[[ Records to process open ]]

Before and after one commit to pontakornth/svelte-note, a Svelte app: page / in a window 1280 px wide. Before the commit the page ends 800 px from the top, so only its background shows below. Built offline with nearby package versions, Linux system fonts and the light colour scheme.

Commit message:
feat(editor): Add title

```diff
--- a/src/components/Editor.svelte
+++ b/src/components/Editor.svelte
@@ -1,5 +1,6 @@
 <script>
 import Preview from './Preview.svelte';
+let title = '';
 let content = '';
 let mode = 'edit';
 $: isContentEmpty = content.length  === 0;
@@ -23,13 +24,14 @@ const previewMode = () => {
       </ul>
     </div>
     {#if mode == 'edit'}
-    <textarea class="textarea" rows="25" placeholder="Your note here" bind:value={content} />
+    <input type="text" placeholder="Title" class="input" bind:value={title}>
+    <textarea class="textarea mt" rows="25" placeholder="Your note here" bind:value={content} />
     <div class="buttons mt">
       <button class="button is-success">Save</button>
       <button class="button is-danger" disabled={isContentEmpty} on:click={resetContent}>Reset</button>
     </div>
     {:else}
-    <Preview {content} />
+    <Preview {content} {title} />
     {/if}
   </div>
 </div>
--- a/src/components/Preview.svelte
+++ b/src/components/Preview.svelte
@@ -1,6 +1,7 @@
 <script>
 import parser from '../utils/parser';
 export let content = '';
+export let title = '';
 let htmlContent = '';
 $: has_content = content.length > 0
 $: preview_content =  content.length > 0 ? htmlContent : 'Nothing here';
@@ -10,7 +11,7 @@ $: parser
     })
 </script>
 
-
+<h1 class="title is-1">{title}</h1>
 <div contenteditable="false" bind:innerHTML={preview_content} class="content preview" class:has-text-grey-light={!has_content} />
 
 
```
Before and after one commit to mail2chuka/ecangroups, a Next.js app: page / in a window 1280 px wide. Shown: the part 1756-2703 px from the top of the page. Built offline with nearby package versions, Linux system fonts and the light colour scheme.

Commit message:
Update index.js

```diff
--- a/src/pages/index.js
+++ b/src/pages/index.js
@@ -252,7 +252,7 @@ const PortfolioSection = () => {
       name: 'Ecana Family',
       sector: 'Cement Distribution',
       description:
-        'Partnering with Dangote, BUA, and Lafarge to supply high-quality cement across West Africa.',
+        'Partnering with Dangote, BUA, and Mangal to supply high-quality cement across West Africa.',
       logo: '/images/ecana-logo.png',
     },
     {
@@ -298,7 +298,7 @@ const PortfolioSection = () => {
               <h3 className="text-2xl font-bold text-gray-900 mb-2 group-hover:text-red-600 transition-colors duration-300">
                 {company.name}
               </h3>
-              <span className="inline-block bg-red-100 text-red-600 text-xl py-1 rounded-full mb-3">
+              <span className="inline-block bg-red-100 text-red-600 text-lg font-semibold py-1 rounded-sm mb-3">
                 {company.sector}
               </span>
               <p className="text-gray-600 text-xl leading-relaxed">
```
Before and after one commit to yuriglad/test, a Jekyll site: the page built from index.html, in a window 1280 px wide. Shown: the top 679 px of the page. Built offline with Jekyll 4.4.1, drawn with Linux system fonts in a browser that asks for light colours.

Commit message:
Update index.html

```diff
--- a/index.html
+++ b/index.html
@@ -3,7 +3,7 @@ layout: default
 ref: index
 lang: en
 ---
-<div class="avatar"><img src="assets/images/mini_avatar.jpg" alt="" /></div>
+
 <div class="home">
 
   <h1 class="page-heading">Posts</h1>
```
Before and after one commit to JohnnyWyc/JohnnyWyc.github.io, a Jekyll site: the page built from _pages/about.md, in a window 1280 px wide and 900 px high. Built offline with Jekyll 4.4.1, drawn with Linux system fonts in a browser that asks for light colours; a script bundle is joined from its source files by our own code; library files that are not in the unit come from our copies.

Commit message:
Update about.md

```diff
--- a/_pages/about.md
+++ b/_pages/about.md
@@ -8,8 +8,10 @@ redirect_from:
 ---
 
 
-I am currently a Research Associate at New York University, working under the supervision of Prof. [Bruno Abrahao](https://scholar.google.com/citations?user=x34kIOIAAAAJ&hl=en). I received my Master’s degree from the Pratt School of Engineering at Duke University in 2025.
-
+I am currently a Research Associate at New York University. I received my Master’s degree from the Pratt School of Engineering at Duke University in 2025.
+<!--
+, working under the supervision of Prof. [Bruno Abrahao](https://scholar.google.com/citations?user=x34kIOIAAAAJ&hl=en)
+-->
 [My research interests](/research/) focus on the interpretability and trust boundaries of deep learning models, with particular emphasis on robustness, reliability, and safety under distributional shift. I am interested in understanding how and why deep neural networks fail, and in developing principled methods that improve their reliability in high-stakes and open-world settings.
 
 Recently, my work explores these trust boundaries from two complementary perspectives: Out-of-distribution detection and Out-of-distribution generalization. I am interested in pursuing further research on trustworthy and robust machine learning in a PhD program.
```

[[ Records to process closed ]]

## What to produce
For each line of the data that includes the word "drawn", return a copy of it.

## Solution to this task
Before and after one commit to yuriglad/test, a Jekyll site: the page built from index.html, in a window 1280 px wide. Shown: the top 679 px of the page. Built offline with Jekyll 4.4.1, drawn with Linux system fonts in a browser that asks for light colours.
Before and after one commit to JohnnyWyc/JohnnyWyc.github.io, a Jekyll site: the page built from _pages/about.md, in a window 1280 px wide and 900 px high. Built offline with Jekyll 4.4.1, drawn with Linux system fonts in a browser that asks for light colours; a script bundle is joined from its source files by our own code; library files that are not in the unit come from our copies.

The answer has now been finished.